%%

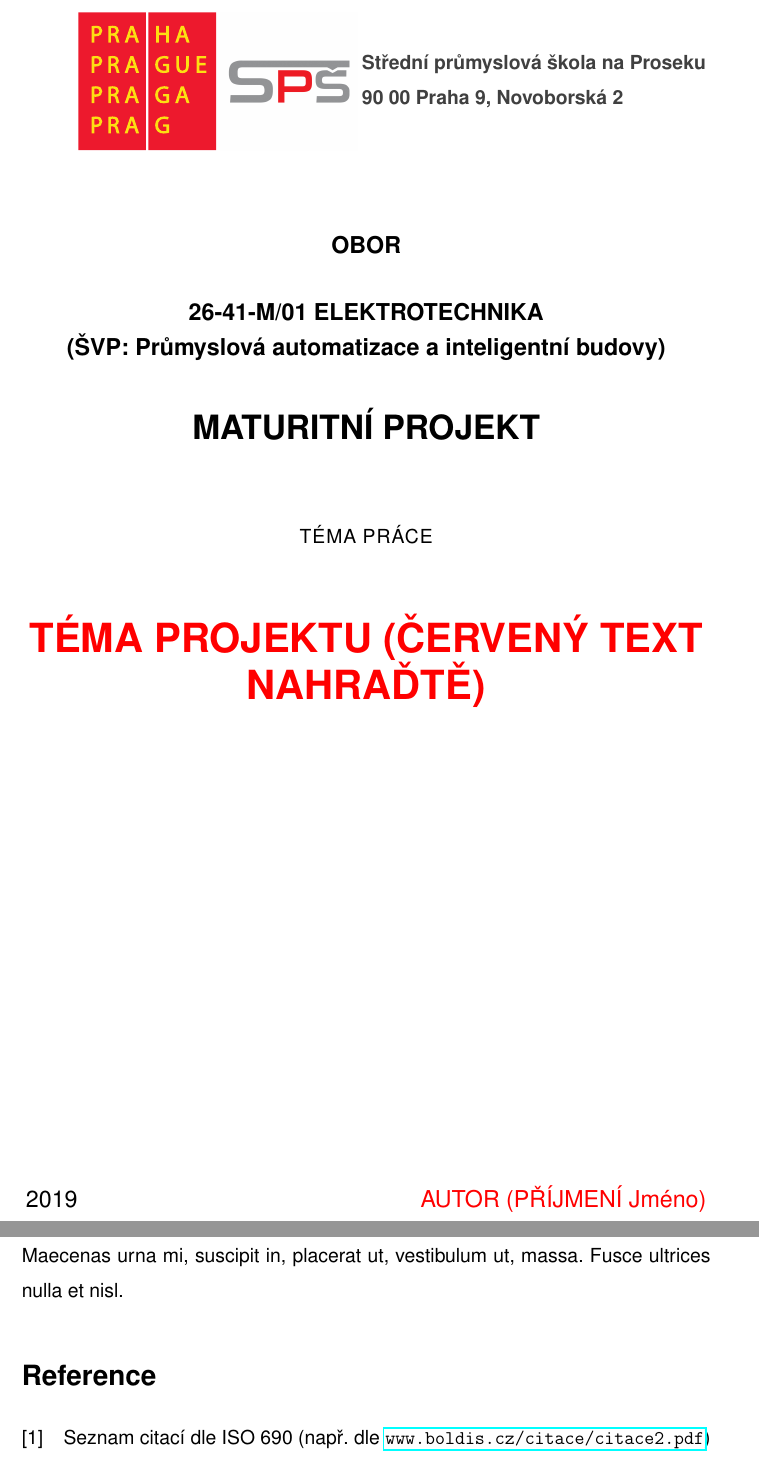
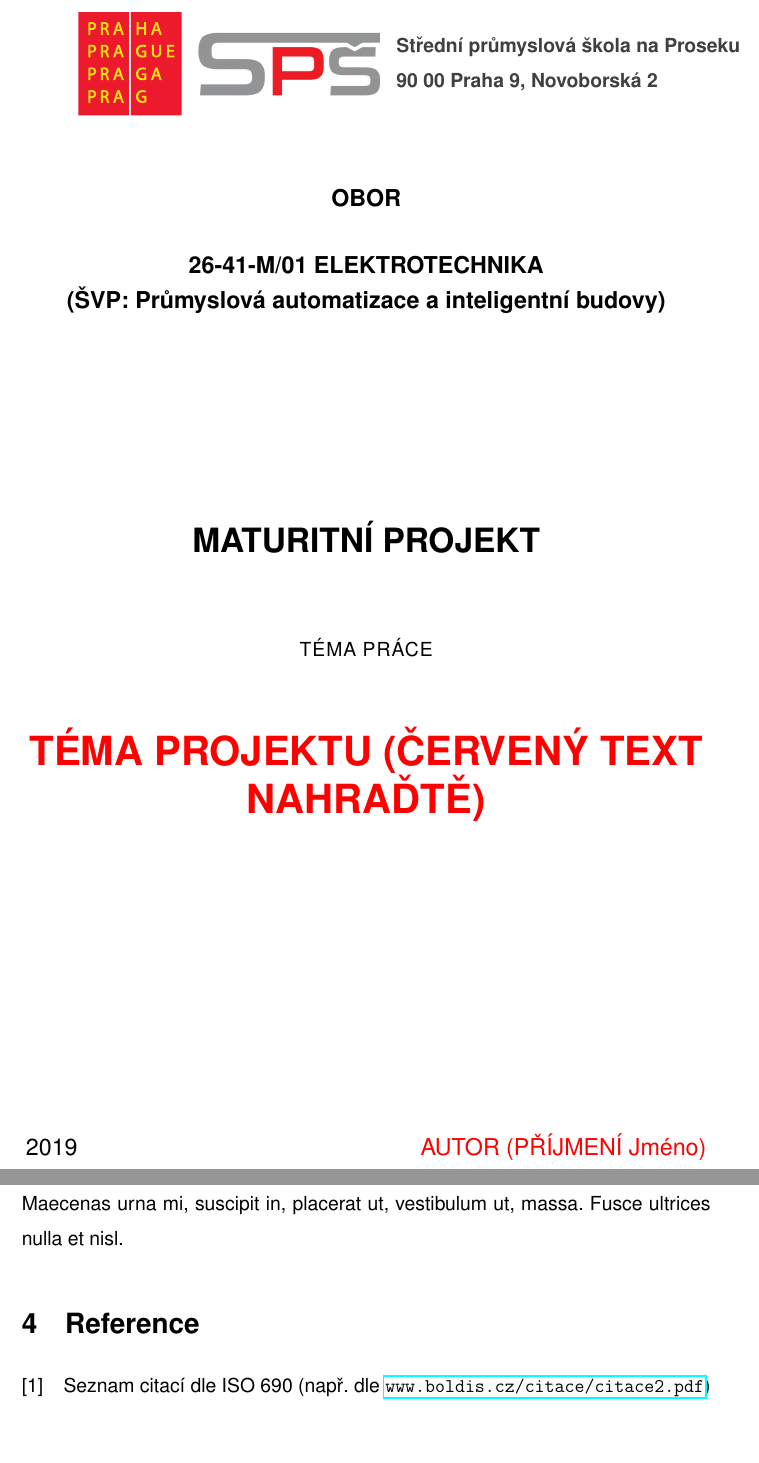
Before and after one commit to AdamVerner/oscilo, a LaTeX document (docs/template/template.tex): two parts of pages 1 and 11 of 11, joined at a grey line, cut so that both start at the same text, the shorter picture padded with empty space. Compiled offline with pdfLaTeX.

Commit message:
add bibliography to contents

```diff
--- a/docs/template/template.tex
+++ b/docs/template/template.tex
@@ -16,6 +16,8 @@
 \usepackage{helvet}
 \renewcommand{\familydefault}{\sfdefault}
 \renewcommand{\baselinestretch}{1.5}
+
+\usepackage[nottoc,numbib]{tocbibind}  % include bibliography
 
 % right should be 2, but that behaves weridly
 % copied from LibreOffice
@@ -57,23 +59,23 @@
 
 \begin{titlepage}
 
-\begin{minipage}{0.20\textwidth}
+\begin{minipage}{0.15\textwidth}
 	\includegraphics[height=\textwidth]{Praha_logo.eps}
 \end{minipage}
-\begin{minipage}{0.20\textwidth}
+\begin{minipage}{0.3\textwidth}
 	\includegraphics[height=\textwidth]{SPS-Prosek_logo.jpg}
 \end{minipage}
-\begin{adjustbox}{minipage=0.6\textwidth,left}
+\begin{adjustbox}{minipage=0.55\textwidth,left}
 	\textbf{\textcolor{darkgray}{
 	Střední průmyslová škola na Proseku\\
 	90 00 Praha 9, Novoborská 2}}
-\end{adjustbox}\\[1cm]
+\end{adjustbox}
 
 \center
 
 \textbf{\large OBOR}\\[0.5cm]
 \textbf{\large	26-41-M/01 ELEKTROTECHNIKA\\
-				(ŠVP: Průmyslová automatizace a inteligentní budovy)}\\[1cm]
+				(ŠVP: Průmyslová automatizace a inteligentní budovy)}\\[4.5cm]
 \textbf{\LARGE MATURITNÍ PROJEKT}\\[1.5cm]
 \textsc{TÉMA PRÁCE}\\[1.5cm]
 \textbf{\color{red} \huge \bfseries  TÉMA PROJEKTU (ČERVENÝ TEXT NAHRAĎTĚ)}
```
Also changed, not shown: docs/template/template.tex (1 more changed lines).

%%
%%

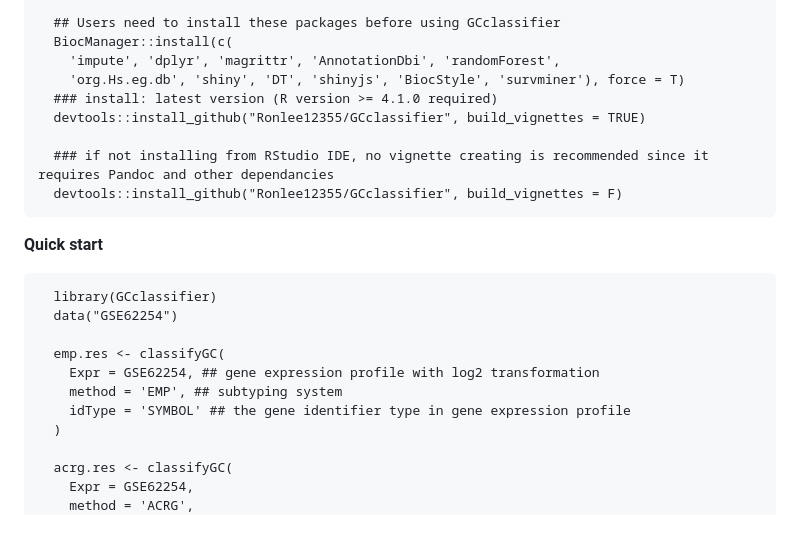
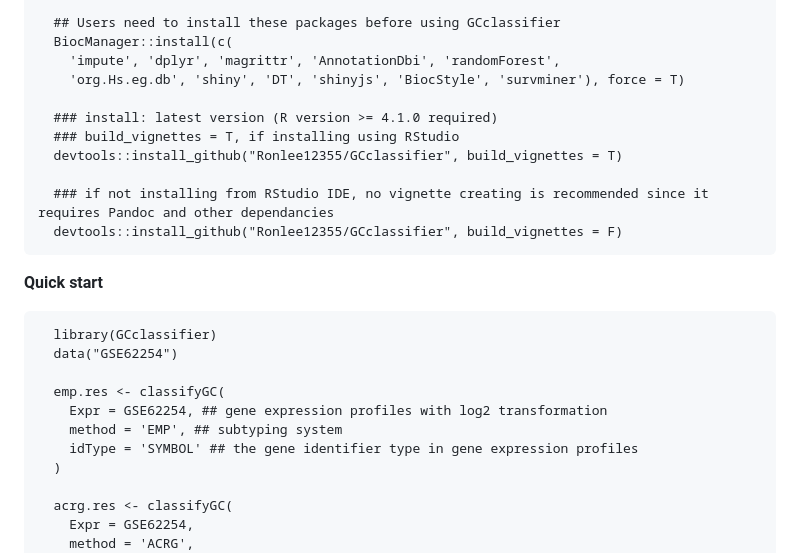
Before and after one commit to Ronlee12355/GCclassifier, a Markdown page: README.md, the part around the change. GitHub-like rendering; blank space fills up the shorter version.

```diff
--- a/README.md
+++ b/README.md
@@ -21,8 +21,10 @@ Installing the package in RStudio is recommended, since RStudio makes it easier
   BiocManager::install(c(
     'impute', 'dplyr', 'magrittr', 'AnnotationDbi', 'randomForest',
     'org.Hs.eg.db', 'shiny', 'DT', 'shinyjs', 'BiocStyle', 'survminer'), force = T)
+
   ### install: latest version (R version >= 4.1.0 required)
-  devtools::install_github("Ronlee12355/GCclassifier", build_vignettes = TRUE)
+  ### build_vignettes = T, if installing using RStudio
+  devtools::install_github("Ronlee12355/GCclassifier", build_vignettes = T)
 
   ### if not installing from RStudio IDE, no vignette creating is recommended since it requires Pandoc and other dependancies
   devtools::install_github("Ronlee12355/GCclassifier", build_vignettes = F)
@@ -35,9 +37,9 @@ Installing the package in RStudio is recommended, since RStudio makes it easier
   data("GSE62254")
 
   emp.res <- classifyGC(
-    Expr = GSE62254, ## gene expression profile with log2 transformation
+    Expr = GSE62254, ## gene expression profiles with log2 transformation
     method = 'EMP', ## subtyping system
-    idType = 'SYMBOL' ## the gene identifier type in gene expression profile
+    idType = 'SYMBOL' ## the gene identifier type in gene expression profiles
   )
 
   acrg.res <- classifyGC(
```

%%
%%

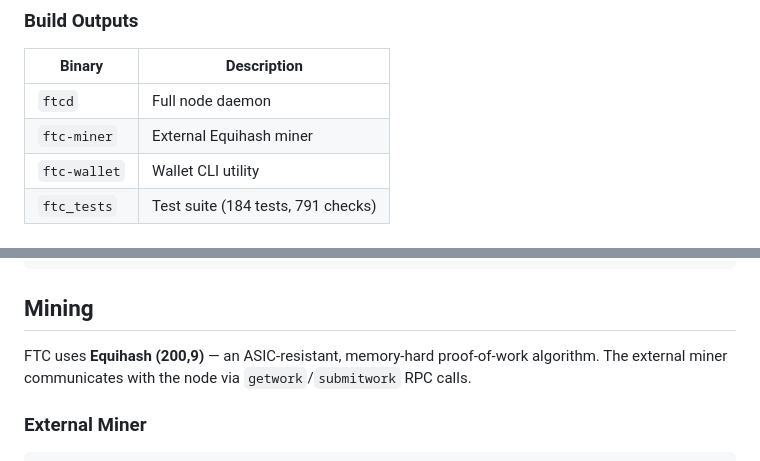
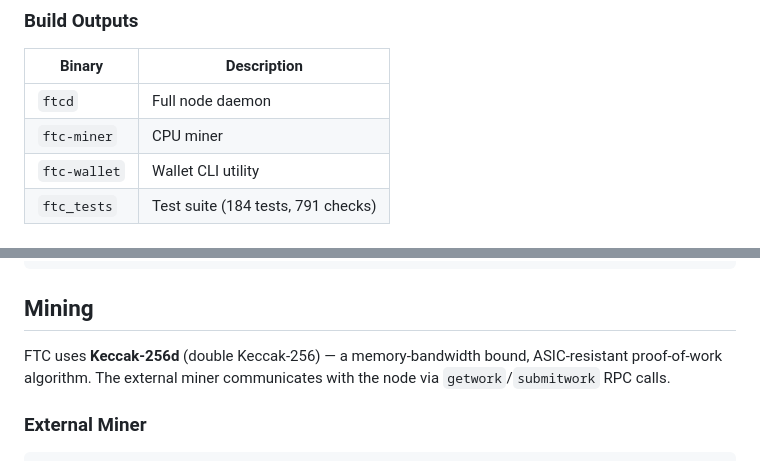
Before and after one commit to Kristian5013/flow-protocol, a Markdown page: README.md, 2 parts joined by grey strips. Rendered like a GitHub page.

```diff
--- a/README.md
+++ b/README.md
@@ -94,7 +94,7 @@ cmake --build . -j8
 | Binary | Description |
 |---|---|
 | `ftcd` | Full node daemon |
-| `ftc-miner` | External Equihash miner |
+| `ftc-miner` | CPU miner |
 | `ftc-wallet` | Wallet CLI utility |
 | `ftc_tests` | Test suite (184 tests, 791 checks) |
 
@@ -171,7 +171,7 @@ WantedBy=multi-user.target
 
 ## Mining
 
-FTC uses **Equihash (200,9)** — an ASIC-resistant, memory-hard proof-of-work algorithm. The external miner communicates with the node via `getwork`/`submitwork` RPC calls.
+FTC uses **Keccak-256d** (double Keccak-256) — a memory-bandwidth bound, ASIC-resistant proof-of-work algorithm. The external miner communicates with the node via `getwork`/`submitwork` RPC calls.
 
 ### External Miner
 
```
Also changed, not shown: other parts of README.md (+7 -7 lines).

%%

### Assignment
For the string "begin", search the preceding data and copy every line that includes it.

### Exercise output
 \begin{titlepage}
-\begin{minipage}{0.20\textwidth}
+\begin{minipage}{0.15\textwidth}
-\begin{minipage}{0.20\textwidth}
+\begin{minipage}{0.3\textwidth}
-\begin{adjustbox}{minipage=0.6\textwidth,left}
+\begin{adjustbox}{minipage=0.55\textwidth,left}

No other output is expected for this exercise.